User interface change data:
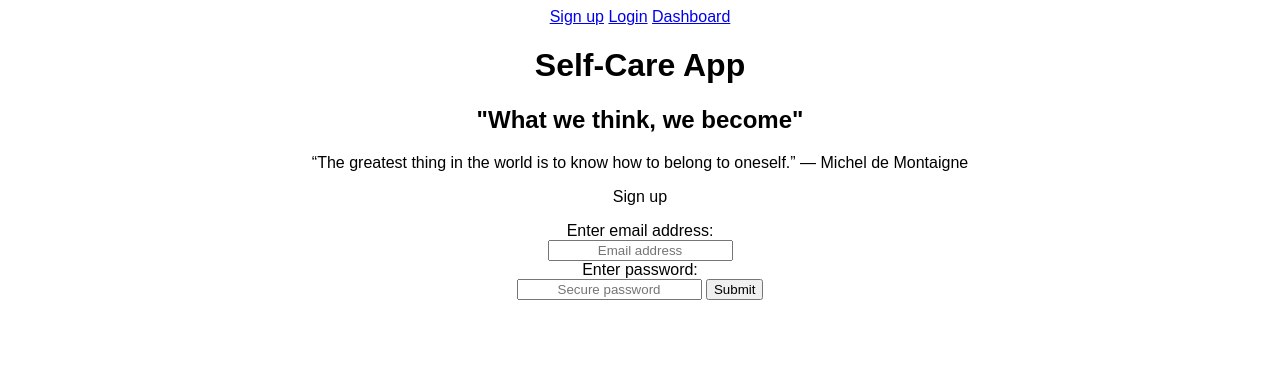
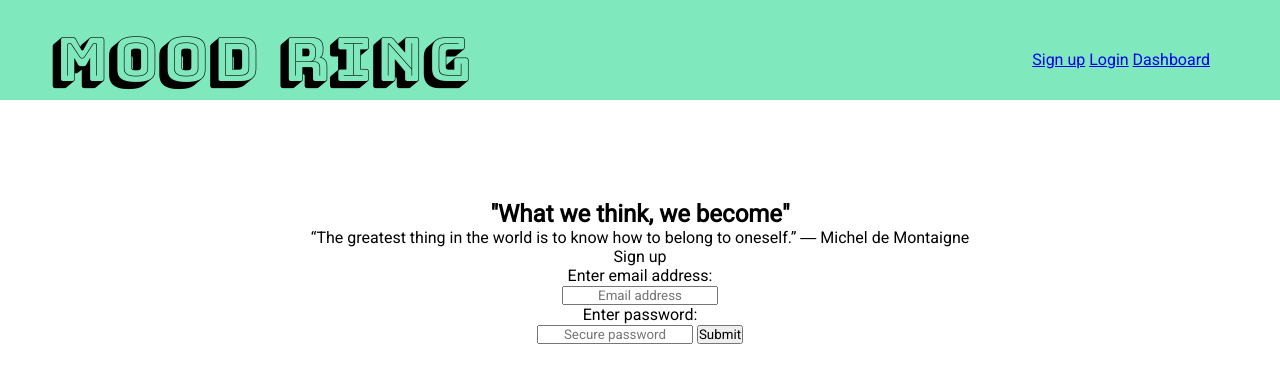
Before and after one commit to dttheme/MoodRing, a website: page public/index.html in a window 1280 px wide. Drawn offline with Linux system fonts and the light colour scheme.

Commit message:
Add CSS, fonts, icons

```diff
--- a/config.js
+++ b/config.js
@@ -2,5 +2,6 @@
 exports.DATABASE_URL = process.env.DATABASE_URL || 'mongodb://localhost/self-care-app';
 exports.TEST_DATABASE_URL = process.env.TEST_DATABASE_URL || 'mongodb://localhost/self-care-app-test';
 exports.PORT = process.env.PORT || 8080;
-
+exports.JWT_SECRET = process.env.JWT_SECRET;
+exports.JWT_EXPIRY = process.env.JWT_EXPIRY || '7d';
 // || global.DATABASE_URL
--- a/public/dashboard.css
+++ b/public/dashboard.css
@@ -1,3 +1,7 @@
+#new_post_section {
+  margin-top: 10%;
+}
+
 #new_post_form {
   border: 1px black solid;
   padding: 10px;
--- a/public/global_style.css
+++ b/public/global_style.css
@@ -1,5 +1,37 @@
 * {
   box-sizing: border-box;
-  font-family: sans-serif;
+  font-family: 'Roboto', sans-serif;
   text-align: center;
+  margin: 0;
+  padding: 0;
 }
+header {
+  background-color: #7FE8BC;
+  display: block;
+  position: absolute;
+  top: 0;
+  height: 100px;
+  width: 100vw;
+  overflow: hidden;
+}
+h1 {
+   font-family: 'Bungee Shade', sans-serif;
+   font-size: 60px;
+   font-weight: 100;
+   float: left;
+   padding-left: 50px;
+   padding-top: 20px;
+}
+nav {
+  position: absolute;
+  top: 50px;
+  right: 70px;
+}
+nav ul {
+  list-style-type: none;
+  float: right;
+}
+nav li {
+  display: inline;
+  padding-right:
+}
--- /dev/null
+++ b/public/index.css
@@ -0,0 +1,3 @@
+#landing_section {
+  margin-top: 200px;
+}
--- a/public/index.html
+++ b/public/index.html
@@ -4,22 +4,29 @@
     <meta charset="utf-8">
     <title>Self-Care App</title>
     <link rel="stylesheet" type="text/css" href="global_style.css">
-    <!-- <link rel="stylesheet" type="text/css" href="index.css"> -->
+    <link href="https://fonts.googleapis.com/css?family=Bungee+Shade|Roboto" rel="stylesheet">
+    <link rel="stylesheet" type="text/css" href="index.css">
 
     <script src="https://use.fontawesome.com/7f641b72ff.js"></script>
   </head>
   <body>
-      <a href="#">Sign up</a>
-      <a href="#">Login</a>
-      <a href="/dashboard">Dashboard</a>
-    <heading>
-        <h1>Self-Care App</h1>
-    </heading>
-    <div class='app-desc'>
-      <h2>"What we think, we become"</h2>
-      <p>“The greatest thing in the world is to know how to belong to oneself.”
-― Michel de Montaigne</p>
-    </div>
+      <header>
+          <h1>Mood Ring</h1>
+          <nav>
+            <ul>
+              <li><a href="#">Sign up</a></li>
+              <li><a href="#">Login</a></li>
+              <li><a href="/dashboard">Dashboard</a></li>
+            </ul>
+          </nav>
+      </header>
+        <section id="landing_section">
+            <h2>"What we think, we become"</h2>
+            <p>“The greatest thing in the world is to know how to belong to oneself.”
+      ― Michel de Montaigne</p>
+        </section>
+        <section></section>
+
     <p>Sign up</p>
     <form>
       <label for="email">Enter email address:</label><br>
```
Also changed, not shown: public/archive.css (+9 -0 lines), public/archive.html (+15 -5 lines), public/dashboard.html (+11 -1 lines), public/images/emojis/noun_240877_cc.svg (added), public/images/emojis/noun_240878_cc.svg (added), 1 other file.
...
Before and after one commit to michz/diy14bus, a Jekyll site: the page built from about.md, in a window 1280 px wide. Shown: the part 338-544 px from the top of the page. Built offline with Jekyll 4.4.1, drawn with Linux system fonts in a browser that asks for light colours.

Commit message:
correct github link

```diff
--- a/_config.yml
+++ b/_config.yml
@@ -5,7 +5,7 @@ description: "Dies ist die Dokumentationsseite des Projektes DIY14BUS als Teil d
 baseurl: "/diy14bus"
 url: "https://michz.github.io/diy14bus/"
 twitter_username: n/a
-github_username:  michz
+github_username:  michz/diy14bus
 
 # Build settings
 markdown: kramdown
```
* * *
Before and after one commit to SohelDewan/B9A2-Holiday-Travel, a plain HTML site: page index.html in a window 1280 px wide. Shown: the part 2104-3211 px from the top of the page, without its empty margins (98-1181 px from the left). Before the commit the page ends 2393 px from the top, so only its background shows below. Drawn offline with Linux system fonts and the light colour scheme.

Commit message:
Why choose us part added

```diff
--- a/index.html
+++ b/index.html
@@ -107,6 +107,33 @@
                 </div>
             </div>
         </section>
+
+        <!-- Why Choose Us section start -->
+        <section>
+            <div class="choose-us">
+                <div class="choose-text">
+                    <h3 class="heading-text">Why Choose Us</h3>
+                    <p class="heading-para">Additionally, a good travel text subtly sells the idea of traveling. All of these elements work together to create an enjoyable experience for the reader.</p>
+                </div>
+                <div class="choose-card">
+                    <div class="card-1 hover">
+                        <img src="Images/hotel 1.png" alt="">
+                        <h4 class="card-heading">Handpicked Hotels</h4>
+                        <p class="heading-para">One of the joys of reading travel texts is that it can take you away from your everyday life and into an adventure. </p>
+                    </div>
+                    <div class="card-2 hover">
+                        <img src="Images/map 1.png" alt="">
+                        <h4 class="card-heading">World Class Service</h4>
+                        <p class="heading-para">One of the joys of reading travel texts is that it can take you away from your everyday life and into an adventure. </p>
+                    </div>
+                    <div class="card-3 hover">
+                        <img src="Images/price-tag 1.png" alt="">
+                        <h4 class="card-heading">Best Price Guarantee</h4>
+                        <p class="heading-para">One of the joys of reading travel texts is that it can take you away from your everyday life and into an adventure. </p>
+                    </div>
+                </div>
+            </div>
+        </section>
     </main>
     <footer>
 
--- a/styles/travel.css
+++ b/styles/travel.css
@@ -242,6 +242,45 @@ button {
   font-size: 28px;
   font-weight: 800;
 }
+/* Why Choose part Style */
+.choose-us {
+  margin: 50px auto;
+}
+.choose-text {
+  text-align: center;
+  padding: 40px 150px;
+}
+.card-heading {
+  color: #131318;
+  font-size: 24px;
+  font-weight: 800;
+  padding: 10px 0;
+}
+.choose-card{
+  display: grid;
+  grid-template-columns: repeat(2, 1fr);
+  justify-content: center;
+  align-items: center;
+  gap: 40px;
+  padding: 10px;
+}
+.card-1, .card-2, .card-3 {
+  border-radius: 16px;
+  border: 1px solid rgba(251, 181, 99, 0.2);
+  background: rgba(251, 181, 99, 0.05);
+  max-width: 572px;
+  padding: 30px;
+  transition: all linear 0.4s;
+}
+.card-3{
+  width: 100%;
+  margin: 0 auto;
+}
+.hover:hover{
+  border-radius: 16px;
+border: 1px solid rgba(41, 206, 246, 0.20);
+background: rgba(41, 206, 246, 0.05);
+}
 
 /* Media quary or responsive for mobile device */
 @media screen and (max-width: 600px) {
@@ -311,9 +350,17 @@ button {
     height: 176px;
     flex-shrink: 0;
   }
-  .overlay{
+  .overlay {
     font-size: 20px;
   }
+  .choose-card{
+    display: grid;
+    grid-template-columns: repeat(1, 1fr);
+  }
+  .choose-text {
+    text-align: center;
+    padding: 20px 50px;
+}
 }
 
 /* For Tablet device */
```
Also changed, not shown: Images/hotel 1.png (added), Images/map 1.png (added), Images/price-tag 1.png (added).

TO DO: Check each line of the entries for the word "size", then state the count alone.

TASK OUTPUT: 4